It takes 3-5 games for most people to start to get it, it goes pretty fast. If I play them, I use 5 stone handicap. Each game I *maybe* show them one thing (solid connection, diagonal/bamboo connections), but try more often to stay quiet. It's very easy to overwhelm. My first move is usually on side star point (3-7). And their first play is often attached on the "line of defeat" (2-7). I don't explain what's about to happen, but after I capture, I walk them through slowly and suggest to start again.
By game 10 they are beating me. When that happens one or two times, we dispense with capture go and play regular go "the winner is the one who has the most territory, surrounds the most empty spaces" and play to "the end, when neither of us can gain any more points". Of course, they don't know what that means exactly so I tell them when that happens (usually they ask, or they sit there stumped on where to move, or they move in a place where they lose a point). Then I show them scoring and explain territory.

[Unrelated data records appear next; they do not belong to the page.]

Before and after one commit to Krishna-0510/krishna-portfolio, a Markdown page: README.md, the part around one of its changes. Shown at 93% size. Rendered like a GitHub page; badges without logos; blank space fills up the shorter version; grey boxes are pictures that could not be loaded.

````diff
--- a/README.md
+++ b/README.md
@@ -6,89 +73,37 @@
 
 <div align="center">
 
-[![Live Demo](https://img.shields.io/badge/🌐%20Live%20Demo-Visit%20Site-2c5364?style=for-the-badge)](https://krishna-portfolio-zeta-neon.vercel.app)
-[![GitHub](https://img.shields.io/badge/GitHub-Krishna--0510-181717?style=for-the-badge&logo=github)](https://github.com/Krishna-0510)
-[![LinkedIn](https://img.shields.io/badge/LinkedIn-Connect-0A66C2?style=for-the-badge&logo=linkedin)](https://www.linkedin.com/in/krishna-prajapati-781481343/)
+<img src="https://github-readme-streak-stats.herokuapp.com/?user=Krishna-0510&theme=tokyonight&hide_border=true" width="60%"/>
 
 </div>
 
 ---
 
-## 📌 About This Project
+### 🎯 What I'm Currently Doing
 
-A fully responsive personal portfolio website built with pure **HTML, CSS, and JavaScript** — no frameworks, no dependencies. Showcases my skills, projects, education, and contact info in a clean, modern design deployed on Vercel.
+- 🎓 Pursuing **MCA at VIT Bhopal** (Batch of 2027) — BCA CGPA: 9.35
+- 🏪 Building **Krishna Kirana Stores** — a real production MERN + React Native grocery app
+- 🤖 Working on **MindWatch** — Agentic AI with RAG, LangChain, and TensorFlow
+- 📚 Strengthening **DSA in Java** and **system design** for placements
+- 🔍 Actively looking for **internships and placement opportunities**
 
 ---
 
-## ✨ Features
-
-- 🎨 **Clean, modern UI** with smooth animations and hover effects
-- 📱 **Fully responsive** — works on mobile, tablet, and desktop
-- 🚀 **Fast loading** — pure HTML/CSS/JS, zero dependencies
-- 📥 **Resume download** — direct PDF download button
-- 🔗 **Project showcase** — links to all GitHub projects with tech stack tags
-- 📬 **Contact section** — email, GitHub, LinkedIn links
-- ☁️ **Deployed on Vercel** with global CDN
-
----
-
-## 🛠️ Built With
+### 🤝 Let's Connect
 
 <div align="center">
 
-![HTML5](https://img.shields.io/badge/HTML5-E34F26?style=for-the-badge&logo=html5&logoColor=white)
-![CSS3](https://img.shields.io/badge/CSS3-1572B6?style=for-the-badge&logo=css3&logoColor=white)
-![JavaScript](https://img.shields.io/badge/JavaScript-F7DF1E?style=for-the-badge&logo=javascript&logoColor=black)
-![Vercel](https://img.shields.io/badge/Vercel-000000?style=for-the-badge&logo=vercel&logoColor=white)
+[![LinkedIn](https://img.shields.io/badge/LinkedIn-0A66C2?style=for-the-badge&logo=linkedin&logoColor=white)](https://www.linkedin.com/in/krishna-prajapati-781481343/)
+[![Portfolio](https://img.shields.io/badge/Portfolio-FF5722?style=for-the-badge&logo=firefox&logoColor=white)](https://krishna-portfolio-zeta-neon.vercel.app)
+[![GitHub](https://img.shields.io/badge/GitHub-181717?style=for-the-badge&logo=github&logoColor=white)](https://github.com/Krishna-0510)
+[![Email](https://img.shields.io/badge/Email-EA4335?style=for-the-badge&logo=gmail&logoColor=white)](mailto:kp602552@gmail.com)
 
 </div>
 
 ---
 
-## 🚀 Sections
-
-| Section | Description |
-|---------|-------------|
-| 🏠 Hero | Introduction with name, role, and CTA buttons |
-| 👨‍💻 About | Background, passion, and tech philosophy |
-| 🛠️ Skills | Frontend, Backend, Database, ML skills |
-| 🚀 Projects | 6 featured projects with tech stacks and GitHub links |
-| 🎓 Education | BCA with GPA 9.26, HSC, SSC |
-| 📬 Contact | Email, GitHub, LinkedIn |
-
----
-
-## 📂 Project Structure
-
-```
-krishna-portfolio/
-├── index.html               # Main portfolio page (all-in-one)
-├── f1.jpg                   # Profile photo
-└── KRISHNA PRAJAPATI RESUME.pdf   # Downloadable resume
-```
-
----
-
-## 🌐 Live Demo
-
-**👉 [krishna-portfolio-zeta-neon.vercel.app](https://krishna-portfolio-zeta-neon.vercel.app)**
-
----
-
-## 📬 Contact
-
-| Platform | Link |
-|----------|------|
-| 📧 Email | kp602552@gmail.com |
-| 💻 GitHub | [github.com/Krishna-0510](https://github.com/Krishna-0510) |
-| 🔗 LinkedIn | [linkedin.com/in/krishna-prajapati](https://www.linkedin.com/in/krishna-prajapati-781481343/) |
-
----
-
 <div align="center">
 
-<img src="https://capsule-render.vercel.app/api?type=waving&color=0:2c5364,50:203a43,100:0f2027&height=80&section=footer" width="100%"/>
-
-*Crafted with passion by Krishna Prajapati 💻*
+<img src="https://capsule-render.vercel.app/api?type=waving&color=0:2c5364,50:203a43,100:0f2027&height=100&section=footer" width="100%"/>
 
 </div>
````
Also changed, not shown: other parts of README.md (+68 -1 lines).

I don't explain those very deeply, just show them how to move the stones and count the spaces.
I use the flyers from AGA.
Direct link to word template, or here at the top level, look for the What Is Go? Poster
Here's my customization. I also put them in a stand-up acrylic display stand anywhere I'm playing so if people are interested, they can read about the game. I often ask "Have you heard of the game of Go?". In any advertisements I refer to it as "The Ancient Game of Go".
I have the AGA trifold of Capture Go with my website written on it.
I have business cards to pass out to anyone that looks interested. It has the website information and a plea to come learn or play and the AGA rules on the back. I put an email link on the website, not on the business card.
Carry business cards with you everywhere (5-10 is usually enough).
If someone is interested, they'll walk away usually with a business card, the tri-fold Capture Go, and the 9x9 board with Capture Go instructions on the back.
I would start with one 19x19, two 13x13 boards, and four 9x9. This requires 3 full sets of stones and will handle 14 people all playing at the same time. You can have a dozen printed 9x9 boards to hand out or use as well. This will handle 4 more people if no one uses the 13x13.
It all depends on your mix of skill levels. I end up teaching a lot of people at our club, so I use more of the small boards.
The AGF has one of the best deals on most teaching/club equipment for qualified programs, though I think there's not enough bowls if you split the stones up for use with small boards. You can supplement the bowls with Ziploc Smart Snap bowls from Walmart. Size "XS" bowl is great for this (6 for about $3).
Another option is the Go Kit Club Pack which is similar in cost with different equipment (laminated boards, plastic chips for stones, bowls for everyone).
I don't know of any other inexpensive equipment options for clubs.